### Work instruction
Every line below between the one holding "Before and after one commit to utsavkth/nepal-pos, a" and the one holding "the left, language", inclusive, should be copied exactly, and no other line.

Supplied material: Begin

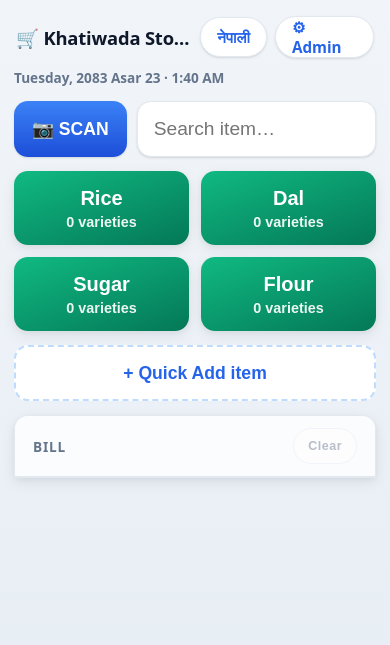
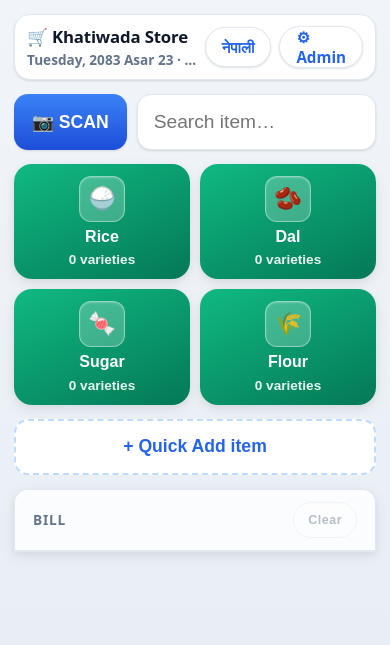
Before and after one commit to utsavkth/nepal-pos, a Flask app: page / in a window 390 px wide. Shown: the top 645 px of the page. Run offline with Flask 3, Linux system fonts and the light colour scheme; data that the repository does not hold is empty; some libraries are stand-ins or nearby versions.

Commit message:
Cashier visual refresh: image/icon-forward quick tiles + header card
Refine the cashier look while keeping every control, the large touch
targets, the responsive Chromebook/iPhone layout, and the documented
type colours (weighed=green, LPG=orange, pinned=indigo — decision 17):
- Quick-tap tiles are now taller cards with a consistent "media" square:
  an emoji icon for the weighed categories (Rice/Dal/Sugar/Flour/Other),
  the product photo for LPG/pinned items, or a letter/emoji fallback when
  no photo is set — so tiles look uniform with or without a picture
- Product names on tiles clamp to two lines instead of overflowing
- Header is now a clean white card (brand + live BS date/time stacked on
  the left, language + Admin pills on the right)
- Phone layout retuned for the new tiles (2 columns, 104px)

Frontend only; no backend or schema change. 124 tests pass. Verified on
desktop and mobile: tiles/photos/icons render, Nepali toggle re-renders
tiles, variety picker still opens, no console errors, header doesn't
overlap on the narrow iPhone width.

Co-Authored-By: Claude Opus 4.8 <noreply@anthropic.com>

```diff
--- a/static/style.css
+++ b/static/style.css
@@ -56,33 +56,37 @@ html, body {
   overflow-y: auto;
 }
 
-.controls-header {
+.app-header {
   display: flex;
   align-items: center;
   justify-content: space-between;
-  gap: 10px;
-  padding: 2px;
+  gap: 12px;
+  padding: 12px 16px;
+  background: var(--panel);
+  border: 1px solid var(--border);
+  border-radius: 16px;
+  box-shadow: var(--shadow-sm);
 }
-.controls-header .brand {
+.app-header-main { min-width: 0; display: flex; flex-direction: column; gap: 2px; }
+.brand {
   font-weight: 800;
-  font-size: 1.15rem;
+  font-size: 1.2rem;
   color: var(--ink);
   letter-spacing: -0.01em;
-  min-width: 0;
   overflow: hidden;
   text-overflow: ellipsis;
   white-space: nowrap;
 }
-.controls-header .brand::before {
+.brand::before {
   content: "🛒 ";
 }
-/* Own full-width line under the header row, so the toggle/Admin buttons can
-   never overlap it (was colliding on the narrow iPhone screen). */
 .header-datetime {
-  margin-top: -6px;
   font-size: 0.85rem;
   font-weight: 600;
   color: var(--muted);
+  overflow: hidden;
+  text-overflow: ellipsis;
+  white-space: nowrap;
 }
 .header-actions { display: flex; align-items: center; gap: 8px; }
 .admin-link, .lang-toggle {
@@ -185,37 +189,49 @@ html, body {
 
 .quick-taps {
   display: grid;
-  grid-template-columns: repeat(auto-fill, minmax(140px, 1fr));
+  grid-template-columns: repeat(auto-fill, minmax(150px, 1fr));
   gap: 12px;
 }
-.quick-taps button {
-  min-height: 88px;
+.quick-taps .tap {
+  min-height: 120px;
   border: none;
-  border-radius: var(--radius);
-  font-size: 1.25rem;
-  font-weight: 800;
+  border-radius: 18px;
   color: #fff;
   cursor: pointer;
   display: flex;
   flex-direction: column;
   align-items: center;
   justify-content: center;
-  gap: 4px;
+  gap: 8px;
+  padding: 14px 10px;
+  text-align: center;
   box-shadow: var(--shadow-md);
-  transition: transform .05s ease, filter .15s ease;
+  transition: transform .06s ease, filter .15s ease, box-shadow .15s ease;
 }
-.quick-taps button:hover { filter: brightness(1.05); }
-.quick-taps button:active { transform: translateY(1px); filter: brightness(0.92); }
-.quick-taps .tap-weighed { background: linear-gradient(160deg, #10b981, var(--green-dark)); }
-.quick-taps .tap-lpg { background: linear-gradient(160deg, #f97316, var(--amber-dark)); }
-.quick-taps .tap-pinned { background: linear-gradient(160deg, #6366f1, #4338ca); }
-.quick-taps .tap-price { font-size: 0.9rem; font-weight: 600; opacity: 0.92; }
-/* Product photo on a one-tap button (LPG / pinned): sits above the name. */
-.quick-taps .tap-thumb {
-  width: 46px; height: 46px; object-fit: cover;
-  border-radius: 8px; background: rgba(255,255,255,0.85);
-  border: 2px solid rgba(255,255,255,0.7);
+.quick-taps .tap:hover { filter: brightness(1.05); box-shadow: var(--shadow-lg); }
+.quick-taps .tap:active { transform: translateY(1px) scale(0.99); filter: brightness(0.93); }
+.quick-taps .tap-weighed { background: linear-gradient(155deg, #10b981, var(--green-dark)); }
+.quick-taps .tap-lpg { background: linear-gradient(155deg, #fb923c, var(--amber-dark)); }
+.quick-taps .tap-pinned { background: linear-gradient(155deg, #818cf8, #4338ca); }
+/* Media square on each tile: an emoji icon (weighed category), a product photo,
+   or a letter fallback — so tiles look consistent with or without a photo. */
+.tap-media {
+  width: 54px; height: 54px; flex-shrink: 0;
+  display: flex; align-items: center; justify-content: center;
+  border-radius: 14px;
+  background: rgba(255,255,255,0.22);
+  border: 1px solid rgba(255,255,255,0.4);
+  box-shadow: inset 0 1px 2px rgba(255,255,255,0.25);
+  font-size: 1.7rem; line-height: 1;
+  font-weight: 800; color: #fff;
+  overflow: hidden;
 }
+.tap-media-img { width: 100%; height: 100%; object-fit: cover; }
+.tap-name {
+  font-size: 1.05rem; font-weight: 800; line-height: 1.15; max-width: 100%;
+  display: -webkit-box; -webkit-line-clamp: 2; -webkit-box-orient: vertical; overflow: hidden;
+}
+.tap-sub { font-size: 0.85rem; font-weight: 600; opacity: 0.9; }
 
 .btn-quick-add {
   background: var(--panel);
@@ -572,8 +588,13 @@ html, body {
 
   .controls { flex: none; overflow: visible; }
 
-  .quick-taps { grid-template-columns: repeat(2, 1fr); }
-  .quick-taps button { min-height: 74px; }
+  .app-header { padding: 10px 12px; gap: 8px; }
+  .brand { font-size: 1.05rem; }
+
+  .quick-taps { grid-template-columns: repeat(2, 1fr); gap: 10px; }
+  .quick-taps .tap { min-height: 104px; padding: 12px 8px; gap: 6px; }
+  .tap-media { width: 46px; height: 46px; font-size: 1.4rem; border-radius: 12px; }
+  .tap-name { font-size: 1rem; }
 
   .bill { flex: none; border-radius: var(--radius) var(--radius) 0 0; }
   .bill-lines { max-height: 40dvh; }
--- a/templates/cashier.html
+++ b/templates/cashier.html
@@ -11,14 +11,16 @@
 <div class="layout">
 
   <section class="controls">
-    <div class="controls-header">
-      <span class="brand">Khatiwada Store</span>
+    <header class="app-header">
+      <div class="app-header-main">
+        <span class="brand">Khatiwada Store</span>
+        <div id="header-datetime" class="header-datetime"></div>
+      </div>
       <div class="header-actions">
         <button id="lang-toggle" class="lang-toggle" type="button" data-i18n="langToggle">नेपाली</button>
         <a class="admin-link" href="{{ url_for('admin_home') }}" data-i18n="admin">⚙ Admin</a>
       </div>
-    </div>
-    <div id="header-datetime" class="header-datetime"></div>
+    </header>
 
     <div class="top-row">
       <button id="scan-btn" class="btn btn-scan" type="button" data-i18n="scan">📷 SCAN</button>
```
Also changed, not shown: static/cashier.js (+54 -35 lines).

Supplied material: End
Supplied material: Begin

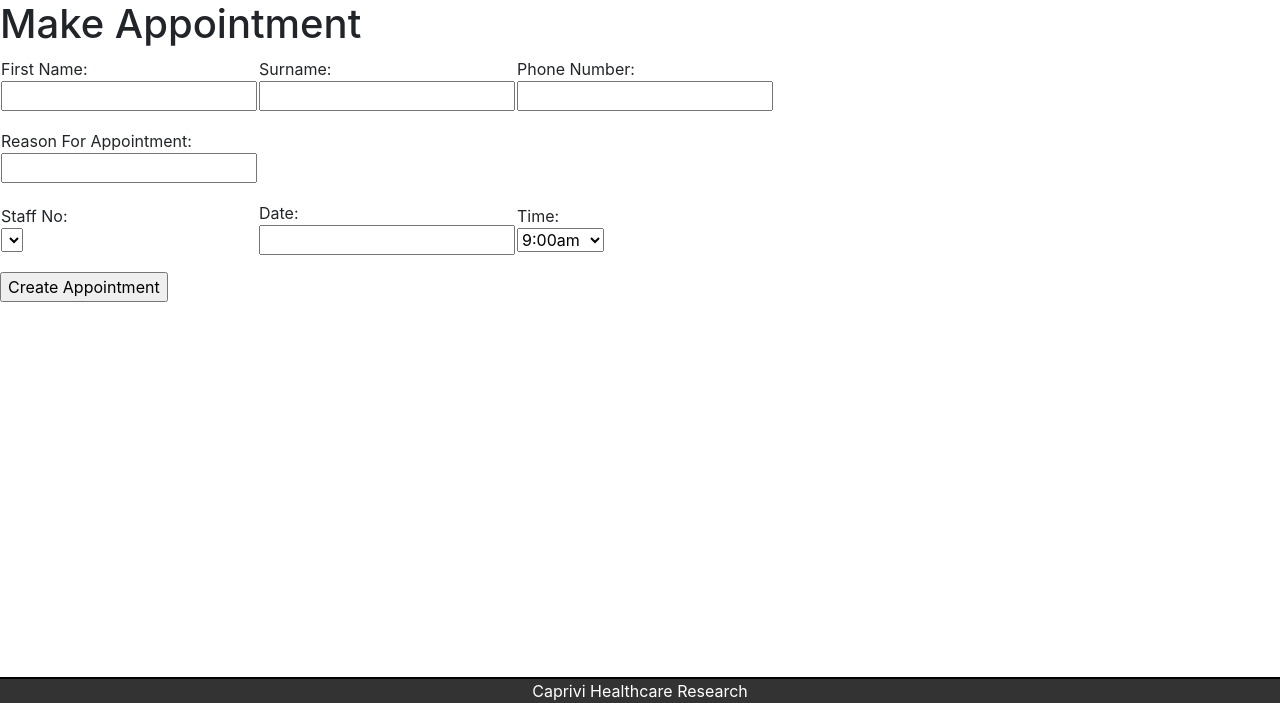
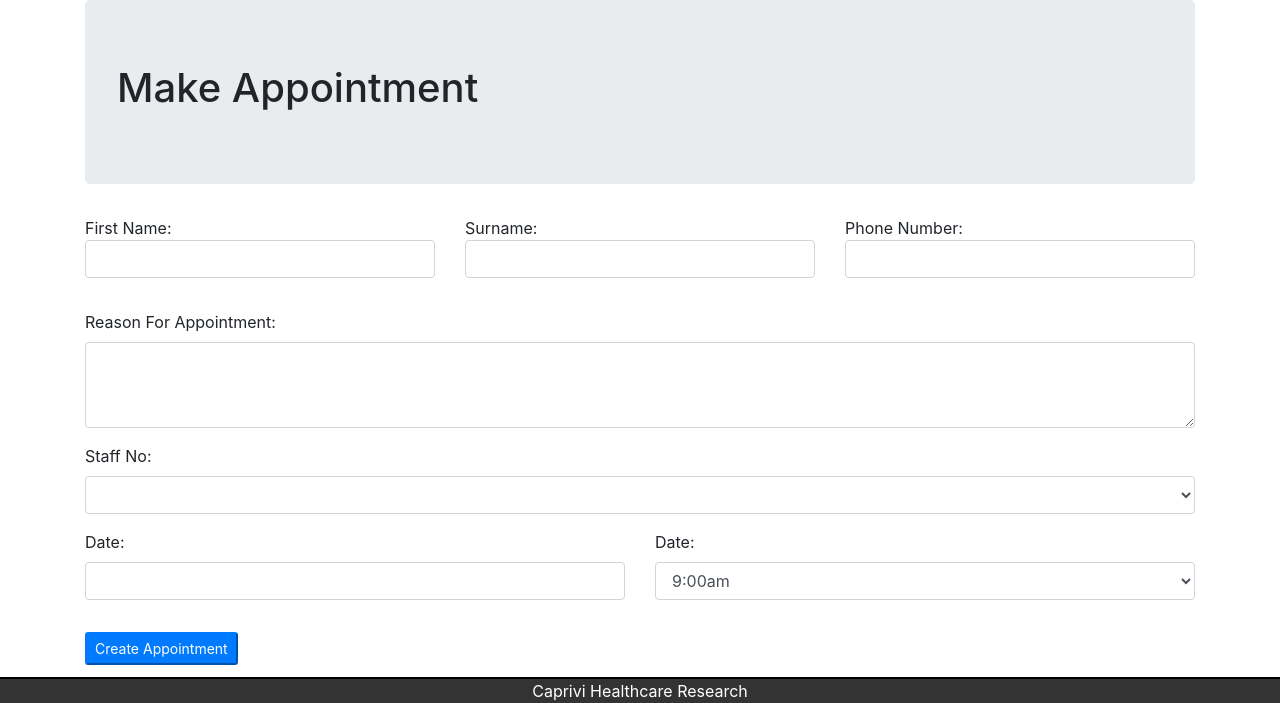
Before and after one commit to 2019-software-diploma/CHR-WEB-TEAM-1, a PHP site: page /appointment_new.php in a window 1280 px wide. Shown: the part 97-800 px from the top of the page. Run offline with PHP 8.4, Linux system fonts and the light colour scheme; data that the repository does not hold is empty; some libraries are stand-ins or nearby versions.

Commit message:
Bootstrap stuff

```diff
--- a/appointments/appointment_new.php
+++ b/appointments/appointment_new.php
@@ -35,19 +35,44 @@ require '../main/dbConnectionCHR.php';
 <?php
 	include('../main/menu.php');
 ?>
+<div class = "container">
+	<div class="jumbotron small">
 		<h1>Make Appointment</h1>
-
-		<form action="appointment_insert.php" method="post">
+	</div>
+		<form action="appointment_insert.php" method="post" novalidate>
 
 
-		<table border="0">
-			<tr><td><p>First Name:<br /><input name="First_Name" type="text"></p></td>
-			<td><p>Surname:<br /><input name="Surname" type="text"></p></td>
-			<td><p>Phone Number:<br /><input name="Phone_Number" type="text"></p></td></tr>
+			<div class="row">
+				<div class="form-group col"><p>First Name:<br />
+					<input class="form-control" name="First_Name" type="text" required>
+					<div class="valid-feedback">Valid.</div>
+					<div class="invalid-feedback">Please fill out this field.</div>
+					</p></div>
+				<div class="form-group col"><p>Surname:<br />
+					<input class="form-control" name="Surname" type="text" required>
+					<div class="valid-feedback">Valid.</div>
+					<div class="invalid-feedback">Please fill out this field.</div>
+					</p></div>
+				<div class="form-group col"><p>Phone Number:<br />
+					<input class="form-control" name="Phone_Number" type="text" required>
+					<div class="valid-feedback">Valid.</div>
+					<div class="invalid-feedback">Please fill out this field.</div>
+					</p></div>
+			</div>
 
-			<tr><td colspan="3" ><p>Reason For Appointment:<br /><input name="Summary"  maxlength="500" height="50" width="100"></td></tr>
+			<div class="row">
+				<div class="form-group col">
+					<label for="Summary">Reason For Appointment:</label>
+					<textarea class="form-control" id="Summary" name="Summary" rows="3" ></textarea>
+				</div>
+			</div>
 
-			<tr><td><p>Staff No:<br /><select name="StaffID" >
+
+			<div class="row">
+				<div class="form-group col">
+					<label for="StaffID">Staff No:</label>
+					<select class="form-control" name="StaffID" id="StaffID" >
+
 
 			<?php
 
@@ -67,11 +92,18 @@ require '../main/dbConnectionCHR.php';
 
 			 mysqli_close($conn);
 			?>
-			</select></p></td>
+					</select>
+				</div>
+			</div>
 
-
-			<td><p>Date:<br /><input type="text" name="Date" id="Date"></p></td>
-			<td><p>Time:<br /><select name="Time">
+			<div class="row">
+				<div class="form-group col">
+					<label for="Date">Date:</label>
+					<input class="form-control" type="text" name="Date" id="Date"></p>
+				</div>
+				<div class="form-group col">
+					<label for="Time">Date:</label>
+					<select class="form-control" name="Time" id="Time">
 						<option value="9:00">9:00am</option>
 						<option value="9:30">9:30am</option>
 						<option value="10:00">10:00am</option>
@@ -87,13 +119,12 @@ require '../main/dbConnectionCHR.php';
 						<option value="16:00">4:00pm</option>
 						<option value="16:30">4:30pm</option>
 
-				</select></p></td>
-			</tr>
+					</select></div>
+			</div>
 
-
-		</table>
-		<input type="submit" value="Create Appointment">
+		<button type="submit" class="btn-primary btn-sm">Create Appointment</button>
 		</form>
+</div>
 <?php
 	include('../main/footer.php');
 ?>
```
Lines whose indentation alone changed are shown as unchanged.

Supplied material: End

### Task solution
Before and after one commit to utsavkth/nepal-pos, a Flask app: page / in a window 390 px wide. Shown: the top 645 px of the page. Run offline with Flask 3, Linux system fonts and the light colour scheme; data that the repository does not hold is empty; some libraries are stand-ins or nearby versions.

Commit message:
Cashier visual refresh: image/icon-forward quick tiles + header card
Refine the cashier look while keeping every control, the large touch
targets, the responsive Chromebook/iPhone layout, and the documented
type colours (weighed=green, LPG=orange, pinned=indigo — decision 17):
- Quick-tap tiles are now taller cards with a consistent "media" square:
  an emoji icon for the weighed categories (Rice/Dal/Sugar/Flour/Other),
  the product photo for LPG/pinned items, or a letter/emoji fallback when
  no photo is set — so tiles look uniform with or without a picture
- Product names on tiles clamp to two lines instead of overflowing
- Header is now a clean white card (brand + live BS date/time stacked on
  the left, language + Admin pills on the right)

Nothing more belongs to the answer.